> _Source material_:
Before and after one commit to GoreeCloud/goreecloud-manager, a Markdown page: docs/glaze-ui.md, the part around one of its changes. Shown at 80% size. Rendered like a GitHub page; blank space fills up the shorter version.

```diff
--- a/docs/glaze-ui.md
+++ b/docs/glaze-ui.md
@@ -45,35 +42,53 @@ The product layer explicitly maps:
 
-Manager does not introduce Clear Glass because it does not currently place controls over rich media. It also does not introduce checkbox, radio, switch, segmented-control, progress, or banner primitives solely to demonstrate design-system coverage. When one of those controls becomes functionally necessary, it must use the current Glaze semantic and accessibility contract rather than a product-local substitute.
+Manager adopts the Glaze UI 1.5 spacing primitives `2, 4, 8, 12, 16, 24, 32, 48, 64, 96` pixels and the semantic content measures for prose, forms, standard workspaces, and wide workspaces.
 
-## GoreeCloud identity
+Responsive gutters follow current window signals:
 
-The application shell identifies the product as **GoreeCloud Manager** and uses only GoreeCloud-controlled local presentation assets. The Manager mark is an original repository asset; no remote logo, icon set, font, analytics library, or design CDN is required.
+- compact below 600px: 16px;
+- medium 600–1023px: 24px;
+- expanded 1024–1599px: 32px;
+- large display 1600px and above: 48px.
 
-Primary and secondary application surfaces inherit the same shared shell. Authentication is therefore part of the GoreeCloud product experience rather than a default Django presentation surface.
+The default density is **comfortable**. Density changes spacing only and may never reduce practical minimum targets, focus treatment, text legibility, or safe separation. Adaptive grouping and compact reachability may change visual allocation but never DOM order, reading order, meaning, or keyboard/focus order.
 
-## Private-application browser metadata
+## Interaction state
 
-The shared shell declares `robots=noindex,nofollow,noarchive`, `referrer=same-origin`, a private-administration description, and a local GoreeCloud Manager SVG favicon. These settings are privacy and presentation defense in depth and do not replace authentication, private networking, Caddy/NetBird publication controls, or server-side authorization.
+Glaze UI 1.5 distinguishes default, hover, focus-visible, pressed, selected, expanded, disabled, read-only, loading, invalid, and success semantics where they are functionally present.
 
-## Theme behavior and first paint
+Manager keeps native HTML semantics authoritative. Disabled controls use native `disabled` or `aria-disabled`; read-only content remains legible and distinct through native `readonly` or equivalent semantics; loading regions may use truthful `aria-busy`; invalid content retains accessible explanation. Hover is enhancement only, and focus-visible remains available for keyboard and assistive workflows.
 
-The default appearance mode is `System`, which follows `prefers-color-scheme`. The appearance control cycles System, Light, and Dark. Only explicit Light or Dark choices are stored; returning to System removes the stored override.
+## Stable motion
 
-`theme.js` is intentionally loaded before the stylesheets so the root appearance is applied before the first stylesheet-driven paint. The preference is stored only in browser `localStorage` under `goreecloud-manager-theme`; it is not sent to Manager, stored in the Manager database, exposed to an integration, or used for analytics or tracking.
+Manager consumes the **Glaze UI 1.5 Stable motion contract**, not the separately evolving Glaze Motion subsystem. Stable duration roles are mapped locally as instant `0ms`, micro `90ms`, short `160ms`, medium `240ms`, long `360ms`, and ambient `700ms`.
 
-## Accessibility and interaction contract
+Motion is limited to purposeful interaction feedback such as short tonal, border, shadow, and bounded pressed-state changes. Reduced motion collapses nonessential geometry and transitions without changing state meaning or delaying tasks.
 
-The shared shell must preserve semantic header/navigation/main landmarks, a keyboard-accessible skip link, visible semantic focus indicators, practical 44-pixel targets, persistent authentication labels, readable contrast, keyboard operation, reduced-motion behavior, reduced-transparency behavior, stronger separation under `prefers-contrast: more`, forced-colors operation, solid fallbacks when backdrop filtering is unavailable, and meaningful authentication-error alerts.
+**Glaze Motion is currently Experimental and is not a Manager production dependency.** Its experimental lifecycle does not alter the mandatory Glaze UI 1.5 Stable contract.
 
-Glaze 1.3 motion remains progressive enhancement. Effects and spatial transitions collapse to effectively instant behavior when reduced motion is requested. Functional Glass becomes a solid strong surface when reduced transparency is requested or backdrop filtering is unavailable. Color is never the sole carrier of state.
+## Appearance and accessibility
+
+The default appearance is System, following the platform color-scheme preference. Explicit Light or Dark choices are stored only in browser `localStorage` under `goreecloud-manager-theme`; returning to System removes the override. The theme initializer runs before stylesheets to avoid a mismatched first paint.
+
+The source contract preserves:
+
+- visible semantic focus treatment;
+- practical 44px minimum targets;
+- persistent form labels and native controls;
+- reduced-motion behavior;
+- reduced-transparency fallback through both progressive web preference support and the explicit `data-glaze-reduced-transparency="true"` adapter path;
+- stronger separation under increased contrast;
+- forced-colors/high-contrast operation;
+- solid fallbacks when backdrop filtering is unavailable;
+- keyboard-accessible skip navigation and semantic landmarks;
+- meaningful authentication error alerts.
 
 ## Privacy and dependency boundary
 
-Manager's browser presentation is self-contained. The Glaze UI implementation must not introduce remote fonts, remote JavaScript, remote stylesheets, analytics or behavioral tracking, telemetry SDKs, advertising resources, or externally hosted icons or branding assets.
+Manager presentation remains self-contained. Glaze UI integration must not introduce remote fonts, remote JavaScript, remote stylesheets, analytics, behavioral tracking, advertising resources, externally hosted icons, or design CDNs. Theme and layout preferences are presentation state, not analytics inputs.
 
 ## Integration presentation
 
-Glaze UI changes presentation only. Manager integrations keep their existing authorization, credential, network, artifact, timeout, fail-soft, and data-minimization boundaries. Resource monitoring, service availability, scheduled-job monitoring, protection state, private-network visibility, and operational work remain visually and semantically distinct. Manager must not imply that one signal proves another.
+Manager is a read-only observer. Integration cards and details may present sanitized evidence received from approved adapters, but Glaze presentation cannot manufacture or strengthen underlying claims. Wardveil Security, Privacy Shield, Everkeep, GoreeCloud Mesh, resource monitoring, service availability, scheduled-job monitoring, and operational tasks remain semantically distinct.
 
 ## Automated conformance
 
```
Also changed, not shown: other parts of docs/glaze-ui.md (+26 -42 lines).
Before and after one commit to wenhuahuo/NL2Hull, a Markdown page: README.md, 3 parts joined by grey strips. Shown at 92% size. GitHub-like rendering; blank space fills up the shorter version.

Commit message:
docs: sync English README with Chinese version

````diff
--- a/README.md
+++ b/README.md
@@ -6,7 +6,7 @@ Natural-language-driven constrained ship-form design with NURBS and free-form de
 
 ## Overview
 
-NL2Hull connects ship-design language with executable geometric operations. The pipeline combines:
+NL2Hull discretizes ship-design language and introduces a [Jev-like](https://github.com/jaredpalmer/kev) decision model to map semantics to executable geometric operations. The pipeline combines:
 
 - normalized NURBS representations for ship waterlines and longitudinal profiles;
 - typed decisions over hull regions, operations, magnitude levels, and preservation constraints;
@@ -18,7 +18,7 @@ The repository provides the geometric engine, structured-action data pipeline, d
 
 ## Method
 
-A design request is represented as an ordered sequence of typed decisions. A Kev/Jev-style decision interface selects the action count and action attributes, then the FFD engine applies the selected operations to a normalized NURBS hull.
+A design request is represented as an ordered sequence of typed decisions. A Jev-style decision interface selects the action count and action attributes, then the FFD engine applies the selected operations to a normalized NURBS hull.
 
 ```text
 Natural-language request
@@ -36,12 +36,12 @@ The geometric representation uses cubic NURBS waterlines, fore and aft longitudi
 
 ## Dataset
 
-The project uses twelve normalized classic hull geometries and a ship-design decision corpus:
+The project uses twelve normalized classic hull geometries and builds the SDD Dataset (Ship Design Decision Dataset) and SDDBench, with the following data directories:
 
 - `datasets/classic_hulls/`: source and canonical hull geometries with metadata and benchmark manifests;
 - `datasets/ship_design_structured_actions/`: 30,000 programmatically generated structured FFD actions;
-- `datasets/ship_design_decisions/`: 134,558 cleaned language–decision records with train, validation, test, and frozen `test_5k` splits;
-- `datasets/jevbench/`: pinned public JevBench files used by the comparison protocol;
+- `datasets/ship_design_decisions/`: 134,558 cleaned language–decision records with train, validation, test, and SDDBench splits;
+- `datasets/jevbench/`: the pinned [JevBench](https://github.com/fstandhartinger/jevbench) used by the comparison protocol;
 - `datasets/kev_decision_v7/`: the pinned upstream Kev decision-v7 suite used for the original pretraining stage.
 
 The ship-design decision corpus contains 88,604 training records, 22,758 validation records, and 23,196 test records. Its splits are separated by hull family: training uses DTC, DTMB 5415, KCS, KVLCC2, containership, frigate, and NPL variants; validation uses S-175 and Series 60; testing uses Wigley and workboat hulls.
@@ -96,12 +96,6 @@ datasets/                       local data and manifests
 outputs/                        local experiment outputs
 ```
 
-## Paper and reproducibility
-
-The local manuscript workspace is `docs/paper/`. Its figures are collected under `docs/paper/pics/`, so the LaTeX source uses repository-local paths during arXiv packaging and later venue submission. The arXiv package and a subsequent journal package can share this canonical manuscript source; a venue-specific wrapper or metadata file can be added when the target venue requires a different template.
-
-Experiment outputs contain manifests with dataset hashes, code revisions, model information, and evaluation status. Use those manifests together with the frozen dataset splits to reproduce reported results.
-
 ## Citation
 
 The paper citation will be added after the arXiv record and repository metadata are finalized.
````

> _Aim of the task_:
Search the listing for "datasets" and show every line where it occurs.

> _Result_:
 - `datasets/classic_hulls/`: source and canonical hull geometries with metadata and benchmark manifests;
 - `datasets/ship_design_structured_actions/`: 30,000 programmatically generated structured FFD actions;
-- `datasets/ship_design_decisions/`: 134,558 cleaned language–decision records with train, validation, test, and frozen `test_5k` splits;
-- `datasets/jevbench/`: pinned public JevBench files used by the comparison protocol;
+- `datasets/ship_design_decisions/`: 134,558 cleaned language–decision records with train, validation, test, and SDDBench splits;
+- `datasets/jevbench/`: the pinned [JevBench](https://github.com/fstandhartinger/jevbench) used by the comparison protocol;
 - `datasets/kev_decision_v7/`: the pinned upstream Kev decision-v7 suite used for the original pretraining stage.
@@ -96,12 +96,6 @@ datasets/                       local data and manifests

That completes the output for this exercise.